William Smellie (5 February 1697, Lanark – 5 March 1763, Lanark) was a Scottish obstetrician.

Life[edit]

He practiced medicine before getting a license, but enrolled later at the University of Glasgow and received his M.D. degree in 1745. After training in obstetrics in London and Paris, he opened a practice in London and began teaching. He invented a "machine", an obstetrical manikin, for instructions. Smellie described the mechanism of labour, designed obstetrical forceps, devised a maneuver to deliver the head of a breech, and published his teachings. He is believed to have painted his own portrait.

Use of forceps by W. Smellie

Controversy[edit]

Smellie, together with his former pupil William Hunter and his brother John Hunter, was accused to be involved in either murdering pregnant women or of showing a callous disregard for where his corpses came from. The arguments is the large number of the pregnant corpses Hunter was able to obtain.[1] However, the debate continues and this accusation is widely contested by other scholars.[2]

Legacy[edit]

The tomb in which William Smellie (and later his wife) was buried still stands in the St. Kentigerns section of the state run Lanark graveyard. The William Smellie Memorial Hospital which provided maternity services in Lanark closed in the early 1990s and was re-located to a unit at the Law Hospital in Carluke. This was also closed recently and maternity services moved to Wishaw General Hospital.

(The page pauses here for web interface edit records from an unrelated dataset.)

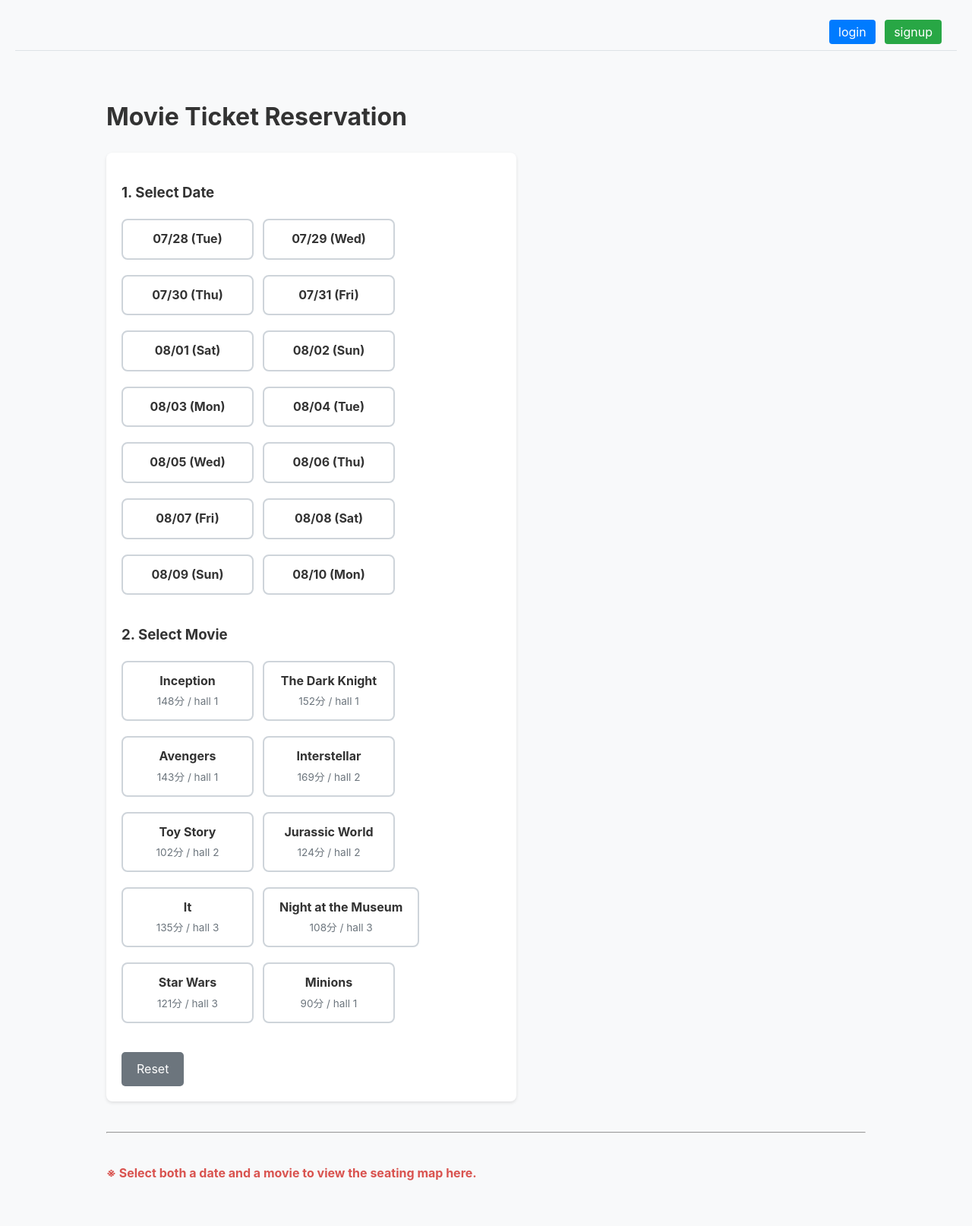
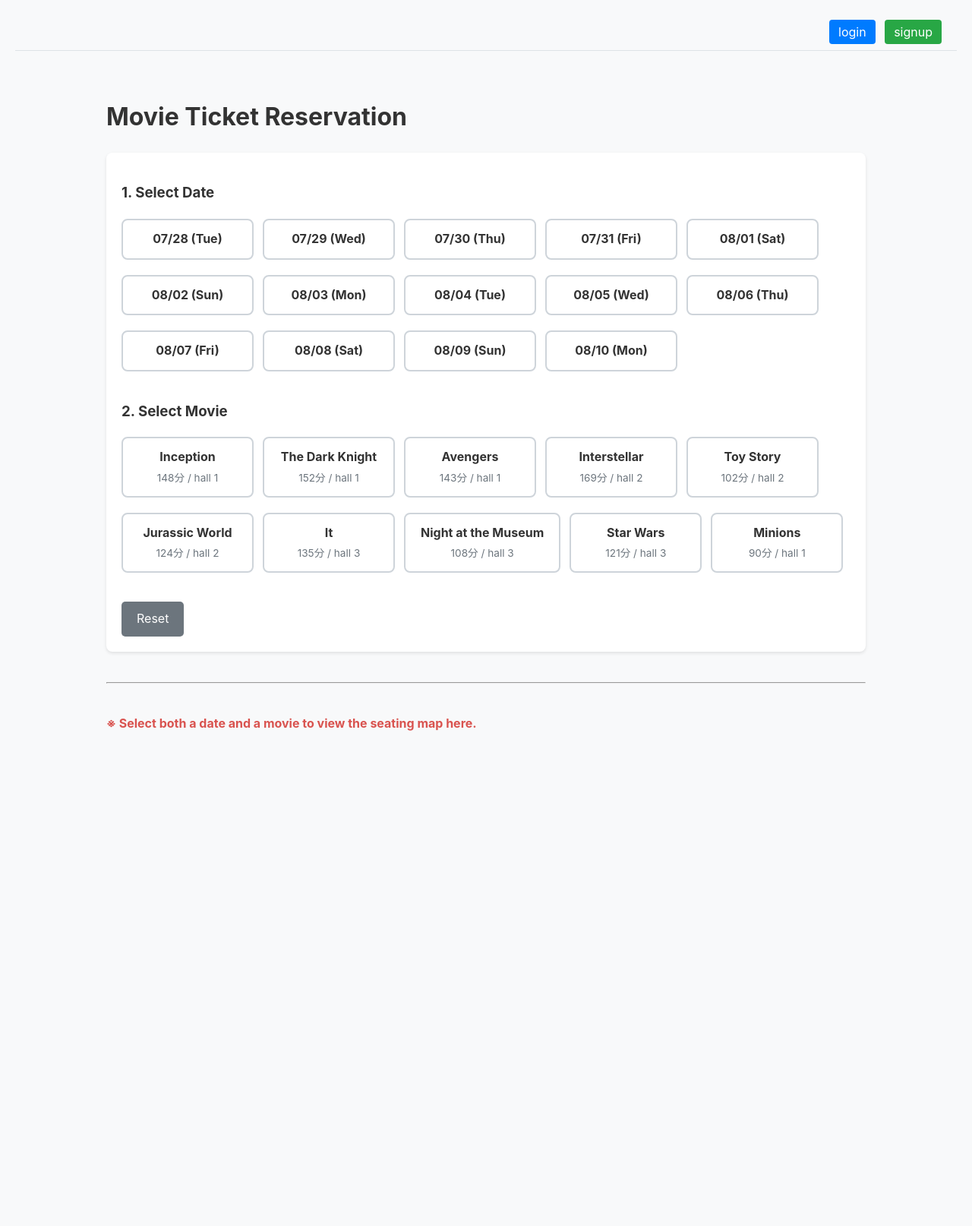
Before and after one commit to ikayaki-bit/WebMovieTicket, a Django app: page / in a window 1280 px wide. Shown: the whole page at 76% size. After the commit the page ends 962 px from the top, so only its background shows below. Run offline with Django 5.2, Linux system fonts and the light colour scheme; data comes from the database, SQL or seed files in the repository; some libraries are stand-ins or nearby versions.

Commit message:
Complete System

```diff
--- a/FirstApp/static/FirstApp/css/style.css
+++ b/FirstApp/static/FirstApp/css/style.css
@@ -62,7 +62,7 @@ form {
     padding: 20px;
     border-radius: 8px;
     box-shadow: 0 2px 4px rgba(0, 0, 0, 0.1);
-    max-width: 500px;
+    max-width: 1000px;
     margin-bottom: 20px;
 }
 
```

References[edit]

  1. ^ Shelton, D. C. (February 2010). "The Emperor's new clothes". Journal of the Royal Society of Medicine 103 (2): 46–50. doi:10.1258/jrsm.2009.090295. PMC 2813782. PMID 20118333. 
  2. ^ Campbell, Denis (7 February 2010). "Founders of British obstetrics 'were callous murderers'". The Observer. 

External links[edit]